▼
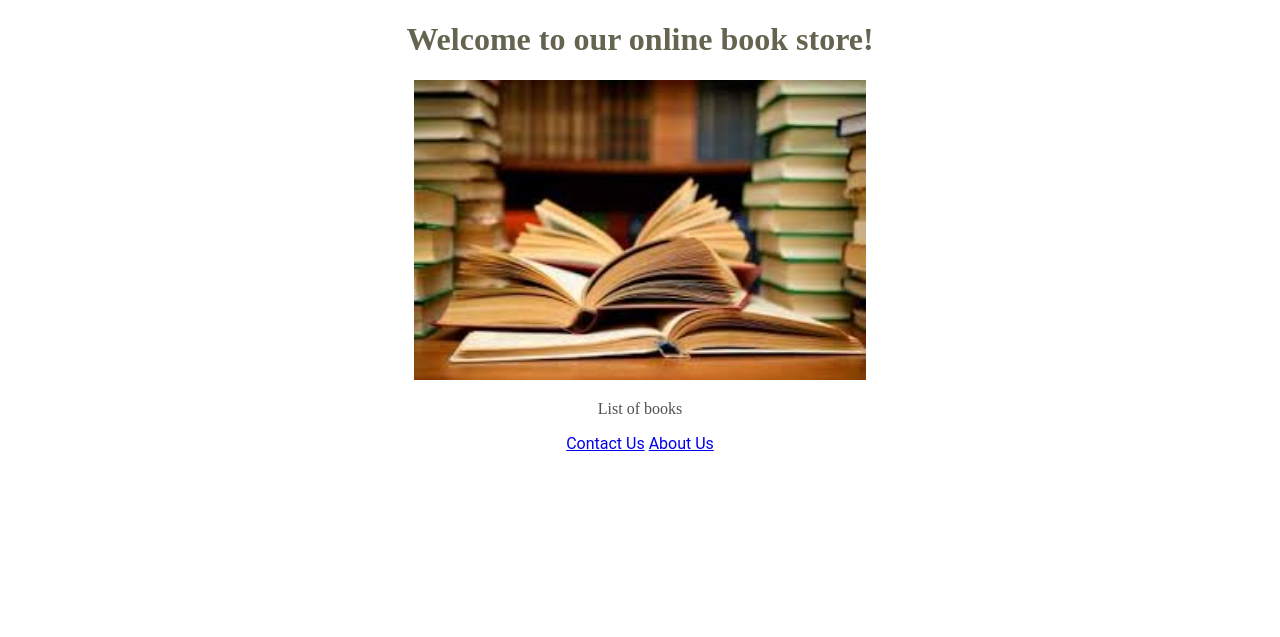
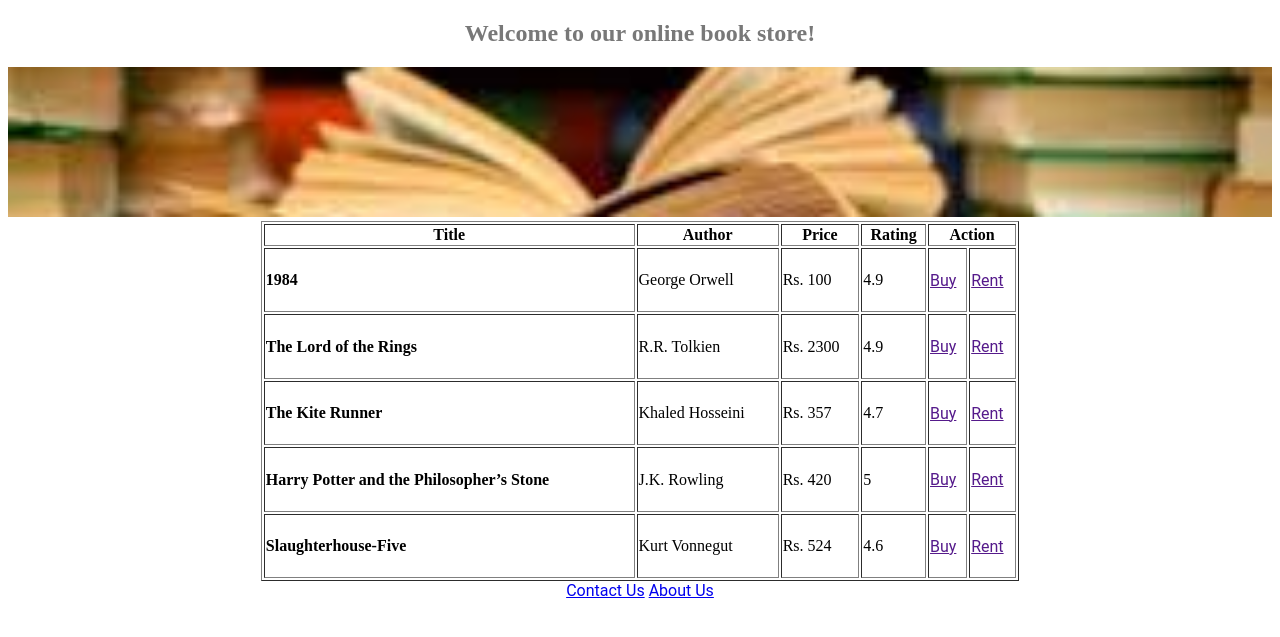
Before and after one commit to Sarada-K/sarada-project, a Flask app: page / in a window 1280 px wide. Shown: the top 637 px of the page. Run offline with Flask 2, Linux system fonts and the light colour scheme.

Commit message:
added dynamic data

```diff
--- a/app.py
+++ b/app.py
@@ -1,11 +1,42 @@
 from flask import Flask, render_template
 
 app = Flask(__name__)
+BOOKS = [{
+  "id": 1,
+  "title": "1984",
+  "author": "George Orwell",
+  "price": "Rs. 100",
+  "rating": 4.9
+}, {
+  "id": 2,
+  "title": "The Lord of the Rings",
+  "author": "R.R. Tolkien",
+  "price": "Rs. 2300",
+  "rating": 4.9
+}, {
+  "id": 3,
+  "title": "The Kite Runner",
+  "author": "Khaled Hosseini",
+  "price": "Rs. 357",
+  "rating": 4.7
+}, {
+  "id": 4,
+  "title": "Harry Potter and the Philosopher’s Stone",
+  "author": "J.K. Rowling",
+  "price": "Rs. 420",
+  "rating": 5
+}, {
+  "id": 5,
+  "title": "Slaughterhouse-Five",
+  "author": "Kurt Vonnegut",
+  "price": "Rs. 524",
+  "rating": 4.6
+}]
 
 
 @app.route("/")
 def index():
-  return render_template("dashboard.html")
+  return render_template("dashboard.html", books=BOOKS)
 
 
 @app.route("/contactus")
--- /dev/null
+++ b/templates/bookitem.html
@@ -0,0 +1,21 @@
+ <div>
+    <table border=1 class='center'>
+      <tr>
+        <th>Title</th>
+        <th>Author</th>
+        <th>Price</th>
+        <th>Rating</th>
+        <th colspan = 2>Action</th>
+      </tr>
+      {% for book in books %}
+      <tr >
+        <td><h4>{{book['title']}}</h4></td>
+        <td>{{book['author']}}</td>
+        <td>{{book['price']}}</td>
+        <td>{{book['rating']}}</td>
+        <td><a href>Buy</a></td>
+        <td><a href>Rent</a></td>
+      </tr>
+      {% endfor %}
+    </table>
+  </div>
--- a/templates/dashboard.html
+++ b/templates/dashboard.html
@@ -7,19 +7,27 @@
           color: rgb(100, 100, 80);
           text-align : center;
         }
+      h2 {
+          color: rgb(120, 120, 120);
+          text-align : center;
+        }
       p{
         color: rgb(80, 80, 80);
         text-align : center;
       }
       #banner {
         width:100%;
-        height: 300px;
-        object-fit: contain;
+        height: 150px;
+        object-fit: cover;
       }
       .bodytext {
           color: rgb(80, 80, 80);
           text-align : center;
         }
+      .center{
+        margin: 0 auto;
+        width: 60%
+      }
 
       a:link {
         font-family: Roboto;
@@ -37,9 +45,9 @@
   </head>
   <body>
     <div id="container">
-      <h1>Welcome to our online book store!</h1>
+      <h2>Welcome to our online book store!</h2>
       <img id = "banner" src="https://sarada-project.saradakv.repl.co/static/book-store.jpg" width="520">
-      <p class="bodytext">List of books</p>
+     {%include 'bookitem.html'%}
       <div id = "footer">
         <a href="contactus" >Contact Us</a>
         <a href="aboutus">About Us</a>
```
▲
== Exercise brief ==
Repeat the data exactly as written, but without the pictures.

== The answer ==
Before and after one commit to Sarada-K/sarada-project, a Flask app: page / in a window 1280 px wide. Shown: the top 637 px of the page. Run offline with Flask 2, Linux system fonts and the light colour scheme.

Commit message:
added dynamic data

```diff
--- a/app.py
+++ b/app.py
@@ -1,11 +1,42 @@
 from flask import Flask, render_template
 
 app = Flask(__name__)
+BOOKS = [{
+  "id": 1,
+  "title": "1984",
+  "author": "George Orwell",
+  "price": "Rs. 100",
+  "rating": 4.9
+}, {
+  "id": 2,
+  "title": "The Lord of the Rings",
+  "author": "R.R. Tolkien",
+  "price": "Rs. 2300",
+  "rating": 4.9
+}, {
+  "id": 3,
+  "title": "The Kite Runner",
+  "author": "Khaled Hosseini",
+  "price": "Rs. 357",
+  "rating": 4.7
+}, {
+  "id": 4,
+  "title": "Harry Potter and the Philosopher’s Stone",
+  "author": "J.K. Rowling",
+  "price": "Rs. 420",
+  "rating": 5
+}, {
+  "id": 5,
+  "title": "Slaughterhouse-Five",
+  "author": "Kurt Vonnegut",
+  "price": "Rs. 524",
+  "rating": 4.6
+}]
 
 
 @app.route("/")
 def index():
-  return render_template("dashboard.html")
+  return render_template("dashboard.html", books=BOOKS)
 
 
 @app.route("/contactus")
--- /dev/null
+++ b/templates/bookitem.html
@@ -0,0 +1,21 @@
+ <div>
+    <table border=1 class='center'>
+      <tr>
+        <th>Title</th>
+        <th>Author</th>
+        <th>Price</th>
+        <th>Rating</th>
+        <th colspan = 2>Action</th>
+      </tr>
+      {% for book in books %}
+      <tr >
+        <td><h4>{{book['title']}}</h4></td>
+        <td>{{book['author']}}</td>
+        <td>{{book['price']}}</td>
+        <td>{{book['rating']}}</td>
+        <td><a href>Buy</a></td>
+        <td><a href>Rent</a></td>
+      </tr>
+      {% endfor %}
+    </table>
+  </div>
--- a/templates/dashboard.html
+++ b/templates/dashboard.html
@@ -7,19 +7,27 @@
           color: rgb(100, 100, 80);
           text-align : center;
         }
+      h2 {
+          color: rgb(120, 120, 120);
+          text-align : center;
+        }
       p{
         color: rgb(80, 80, 80);
         text-align : center;
       }
       #banner {
         width:100%;
-        height: 300px;
-        object-fit: contain;
+        height: 150px;
+        object-fit: cover;
       }
       .bodytext {
           color: rgb(80, 80, 80);
           text-align : center;
         }
+      .center{
+        margin: 0 auto;
+        width: 60%
+      }
 
       a:link {
         font-family: Roboto;
@@ -37,9 +45,9 @@
   </head>
   <body>
     <div id="container">
-      <h1>Welcome to our online book store!</h1>
+      <h2>Welcome to our online book store!</h2>
       <img id = "banner" src="https://sarada-project.saradakv.repl.co/static/book-store.jpg" width="520">
-      <p class="bodytext">List of books</p>
+     {%include 'bookitem.html'%}
       <div id = "footer">
         <a href="contactus" >Contact Us</a>
         <a href="aboutus">About Us</a>
```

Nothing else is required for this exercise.